What makes your movies more engaging for backers? A linguistic analysis of Kickstarter projects using topic modeling

  • Shuman LIU (Speaker)

Activity: Talks or PresentationsOther Invited Talks or Presentations


Crowdfunding has become an increasingly popular channel for entrepreneurs to raise funds from the general public to support their startup projects. However, the percentage of crowdfunding projects that can reach their original fund-raising goals is relatively small among all crowdfunding websites. Although previous studies have examined various factors such as individual project features, private and social networks that might influence the outcomes of the fund-raising campaigns, the textual descriptions of projects, as a key part of any crowdfunding proposal, have rarely been studied for analyzing crowdfunding success.
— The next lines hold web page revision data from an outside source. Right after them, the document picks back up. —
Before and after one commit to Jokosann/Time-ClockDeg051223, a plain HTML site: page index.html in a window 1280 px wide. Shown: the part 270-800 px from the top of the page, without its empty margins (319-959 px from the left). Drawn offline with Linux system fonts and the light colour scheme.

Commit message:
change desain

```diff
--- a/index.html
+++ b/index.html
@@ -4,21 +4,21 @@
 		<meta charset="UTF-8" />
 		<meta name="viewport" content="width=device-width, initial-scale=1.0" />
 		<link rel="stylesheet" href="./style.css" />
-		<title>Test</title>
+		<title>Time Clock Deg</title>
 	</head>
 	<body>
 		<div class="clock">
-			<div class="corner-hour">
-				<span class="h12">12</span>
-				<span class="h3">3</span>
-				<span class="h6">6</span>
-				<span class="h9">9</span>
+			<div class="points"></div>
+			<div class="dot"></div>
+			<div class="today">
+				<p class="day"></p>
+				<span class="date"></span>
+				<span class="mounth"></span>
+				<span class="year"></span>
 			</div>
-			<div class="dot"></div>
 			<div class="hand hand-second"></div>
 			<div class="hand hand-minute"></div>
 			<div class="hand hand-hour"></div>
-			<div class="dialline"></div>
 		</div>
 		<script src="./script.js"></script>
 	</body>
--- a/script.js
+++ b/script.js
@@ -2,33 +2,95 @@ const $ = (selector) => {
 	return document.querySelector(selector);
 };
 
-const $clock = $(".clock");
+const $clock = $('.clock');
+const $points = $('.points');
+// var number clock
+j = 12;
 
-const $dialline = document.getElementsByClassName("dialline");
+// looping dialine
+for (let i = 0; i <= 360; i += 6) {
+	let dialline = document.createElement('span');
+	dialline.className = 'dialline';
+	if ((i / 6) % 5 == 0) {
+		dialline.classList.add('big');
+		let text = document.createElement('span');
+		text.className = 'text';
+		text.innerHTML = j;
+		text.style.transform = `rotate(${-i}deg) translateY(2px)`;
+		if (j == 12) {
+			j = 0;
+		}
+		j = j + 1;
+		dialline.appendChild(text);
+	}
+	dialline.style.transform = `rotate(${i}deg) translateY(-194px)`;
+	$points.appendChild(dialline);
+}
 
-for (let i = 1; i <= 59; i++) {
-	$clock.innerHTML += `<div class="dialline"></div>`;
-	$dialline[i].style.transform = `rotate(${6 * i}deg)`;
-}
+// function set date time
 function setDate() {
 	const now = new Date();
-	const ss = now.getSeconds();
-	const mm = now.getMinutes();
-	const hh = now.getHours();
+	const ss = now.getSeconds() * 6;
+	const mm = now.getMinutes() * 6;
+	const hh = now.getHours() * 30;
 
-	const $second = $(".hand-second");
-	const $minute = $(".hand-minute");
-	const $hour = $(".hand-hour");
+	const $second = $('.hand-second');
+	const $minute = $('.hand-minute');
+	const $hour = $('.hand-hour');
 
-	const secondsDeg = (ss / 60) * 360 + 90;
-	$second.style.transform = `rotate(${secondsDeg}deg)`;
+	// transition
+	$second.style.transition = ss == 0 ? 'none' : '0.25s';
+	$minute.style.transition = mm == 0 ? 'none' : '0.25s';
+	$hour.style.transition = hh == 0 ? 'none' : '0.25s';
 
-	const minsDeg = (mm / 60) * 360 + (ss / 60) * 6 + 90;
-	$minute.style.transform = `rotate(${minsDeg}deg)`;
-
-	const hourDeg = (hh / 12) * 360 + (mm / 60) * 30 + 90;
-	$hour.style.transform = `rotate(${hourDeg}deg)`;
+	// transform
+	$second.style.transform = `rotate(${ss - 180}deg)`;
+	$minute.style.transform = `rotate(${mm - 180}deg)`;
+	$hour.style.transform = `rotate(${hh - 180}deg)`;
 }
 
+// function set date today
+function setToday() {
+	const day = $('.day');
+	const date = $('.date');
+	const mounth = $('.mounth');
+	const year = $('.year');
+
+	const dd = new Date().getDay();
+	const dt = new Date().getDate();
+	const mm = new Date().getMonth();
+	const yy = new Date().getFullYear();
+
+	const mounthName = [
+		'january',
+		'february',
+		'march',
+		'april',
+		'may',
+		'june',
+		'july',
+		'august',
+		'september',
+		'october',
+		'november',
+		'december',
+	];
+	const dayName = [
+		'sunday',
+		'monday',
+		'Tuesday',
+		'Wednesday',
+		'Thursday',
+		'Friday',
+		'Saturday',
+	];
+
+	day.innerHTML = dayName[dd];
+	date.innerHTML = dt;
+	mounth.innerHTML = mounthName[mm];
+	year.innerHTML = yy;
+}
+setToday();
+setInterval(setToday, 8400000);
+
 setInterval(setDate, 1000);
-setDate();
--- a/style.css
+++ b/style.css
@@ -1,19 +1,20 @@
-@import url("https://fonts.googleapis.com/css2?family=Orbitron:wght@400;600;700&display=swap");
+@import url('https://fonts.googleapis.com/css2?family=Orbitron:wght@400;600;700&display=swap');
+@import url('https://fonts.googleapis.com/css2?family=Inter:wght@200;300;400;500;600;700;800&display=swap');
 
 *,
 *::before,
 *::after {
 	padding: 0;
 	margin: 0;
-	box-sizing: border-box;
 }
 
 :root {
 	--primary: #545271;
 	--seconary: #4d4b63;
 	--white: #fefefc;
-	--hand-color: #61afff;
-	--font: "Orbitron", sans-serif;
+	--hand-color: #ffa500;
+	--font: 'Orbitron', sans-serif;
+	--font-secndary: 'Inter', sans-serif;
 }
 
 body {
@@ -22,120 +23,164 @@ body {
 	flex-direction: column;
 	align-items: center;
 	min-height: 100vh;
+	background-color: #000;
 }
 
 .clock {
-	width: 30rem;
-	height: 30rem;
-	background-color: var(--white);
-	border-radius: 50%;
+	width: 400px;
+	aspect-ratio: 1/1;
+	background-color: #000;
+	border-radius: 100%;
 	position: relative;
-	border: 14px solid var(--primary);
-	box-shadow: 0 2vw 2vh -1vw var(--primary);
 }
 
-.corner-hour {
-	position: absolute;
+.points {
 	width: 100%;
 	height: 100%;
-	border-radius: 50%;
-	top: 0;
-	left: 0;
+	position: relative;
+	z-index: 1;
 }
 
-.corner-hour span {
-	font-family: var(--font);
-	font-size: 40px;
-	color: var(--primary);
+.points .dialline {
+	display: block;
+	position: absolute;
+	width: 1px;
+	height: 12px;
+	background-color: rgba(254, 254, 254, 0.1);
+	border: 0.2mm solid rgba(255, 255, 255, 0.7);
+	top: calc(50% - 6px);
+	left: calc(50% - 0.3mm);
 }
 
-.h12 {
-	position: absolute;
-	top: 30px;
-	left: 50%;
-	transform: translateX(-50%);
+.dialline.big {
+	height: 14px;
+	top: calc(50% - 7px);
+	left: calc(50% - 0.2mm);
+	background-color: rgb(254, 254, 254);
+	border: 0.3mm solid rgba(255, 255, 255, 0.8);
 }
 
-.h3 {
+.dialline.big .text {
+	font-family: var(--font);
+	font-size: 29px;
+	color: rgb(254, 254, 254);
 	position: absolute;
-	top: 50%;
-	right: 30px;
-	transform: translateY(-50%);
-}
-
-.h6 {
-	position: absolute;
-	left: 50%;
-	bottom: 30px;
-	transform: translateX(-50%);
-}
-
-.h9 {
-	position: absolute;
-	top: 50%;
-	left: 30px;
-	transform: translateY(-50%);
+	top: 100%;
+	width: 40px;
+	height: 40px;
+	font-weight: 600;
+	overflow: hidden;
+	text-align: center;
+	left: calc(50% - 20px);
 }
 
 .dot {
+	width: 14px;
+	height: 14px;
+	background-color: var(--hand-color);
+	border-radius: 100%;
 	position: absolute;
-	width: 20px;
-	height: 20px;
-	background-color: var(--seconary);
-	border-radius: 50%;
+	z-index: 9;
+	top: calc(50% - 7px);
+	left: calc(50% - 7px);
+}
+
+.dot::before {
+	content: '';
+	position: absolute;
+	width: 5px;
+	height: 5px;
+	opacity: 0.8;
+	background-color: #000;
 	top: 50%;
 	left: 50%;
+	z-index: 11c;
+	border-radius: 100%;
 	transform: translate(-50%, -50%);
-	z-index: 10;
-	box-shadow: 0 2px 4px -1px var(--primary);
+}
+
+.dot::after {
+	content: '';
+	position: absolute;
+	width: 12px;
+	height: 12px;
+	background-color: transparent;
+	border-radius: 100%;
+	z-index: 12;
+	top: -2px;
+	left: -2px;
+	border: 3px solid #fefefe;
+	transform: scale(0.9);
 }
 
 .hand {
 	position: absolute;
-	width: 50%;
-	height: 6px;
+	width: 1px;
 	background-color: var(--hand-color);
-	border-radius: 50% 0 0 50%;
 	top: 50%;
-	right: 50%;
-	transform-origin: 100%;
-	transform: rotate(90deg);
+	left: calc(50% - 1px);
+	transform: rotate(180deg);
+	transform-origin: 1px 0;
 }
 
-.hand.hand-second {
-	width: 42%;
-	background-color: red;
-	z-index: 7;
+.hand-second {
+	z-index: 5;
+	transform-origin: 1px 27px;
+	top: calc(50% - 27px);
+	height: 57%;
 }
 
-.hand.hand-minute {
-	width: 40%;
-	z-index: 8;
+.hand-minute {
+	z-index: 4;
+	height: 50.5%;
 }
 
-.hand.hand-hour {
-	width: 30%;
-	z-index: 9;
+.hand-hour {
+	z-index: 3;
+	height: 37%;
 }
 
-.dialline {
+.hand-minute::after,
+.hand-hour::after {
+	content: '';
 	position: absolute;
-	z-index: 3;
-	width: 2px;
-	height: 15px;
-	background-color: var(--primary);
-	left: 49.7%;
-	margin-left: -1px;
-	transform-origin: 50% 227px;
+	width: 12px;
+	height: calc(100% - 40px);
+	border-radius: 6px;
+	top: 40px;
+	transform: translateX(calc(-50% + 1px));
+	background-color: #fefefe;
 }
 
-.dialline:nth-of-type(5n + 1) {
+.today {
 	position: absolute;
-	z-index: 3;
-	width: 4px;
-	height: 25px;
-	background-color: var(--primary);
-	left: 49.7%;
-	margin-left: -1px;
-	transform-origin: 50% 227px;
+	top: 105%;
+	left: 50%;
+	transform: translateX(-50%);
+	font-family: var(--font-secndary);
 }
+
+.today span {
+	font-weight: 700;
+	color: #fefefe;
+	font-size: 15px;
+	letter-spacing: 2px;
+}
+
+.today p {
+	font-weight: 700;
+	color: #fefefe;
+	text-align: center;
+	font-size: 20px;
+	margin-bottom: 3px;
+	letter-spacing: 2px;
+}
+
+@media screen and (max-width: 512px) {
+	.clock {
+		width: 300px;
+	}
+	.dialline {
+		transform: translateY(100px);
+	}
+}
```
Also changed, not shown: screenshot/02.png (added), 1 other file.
In this research, we study a corpus of 1559 movie projects from Kickstarter up to the end of 2017. We use the natural language processing tool to mine the textual descriptions of projects and extract linguistic and writing features that might affect the outcomes of the fundraising campaigns. We find that the language used in the project description has surprising predictive power on the successful funding. A closer look at the phrases shows that they exhibit general persuasion principles, depending on the fit between the pitch presentation and the genre of movies. For example, using some words related to "relativity" like "motion", "space", "time" could increase the likelihood of success for the action movies. While descriptive words like adjectives, comparisons are top of the predictors for the successful funding of comedy movies, words reflecting analytic thinking might have an adverse effect. For horror movies, informal language offers a favor in return for donating. The managerial implication of our research is that movie creators use the most influential linguistic and writing features to promote their new business ideas in a more persuasive and effective way and thus to improve the chance of raising sufficient funds for their projects.
Period15 Apr 2020
Event titlePostgraduate Seminar Series
Event typePublic Lecture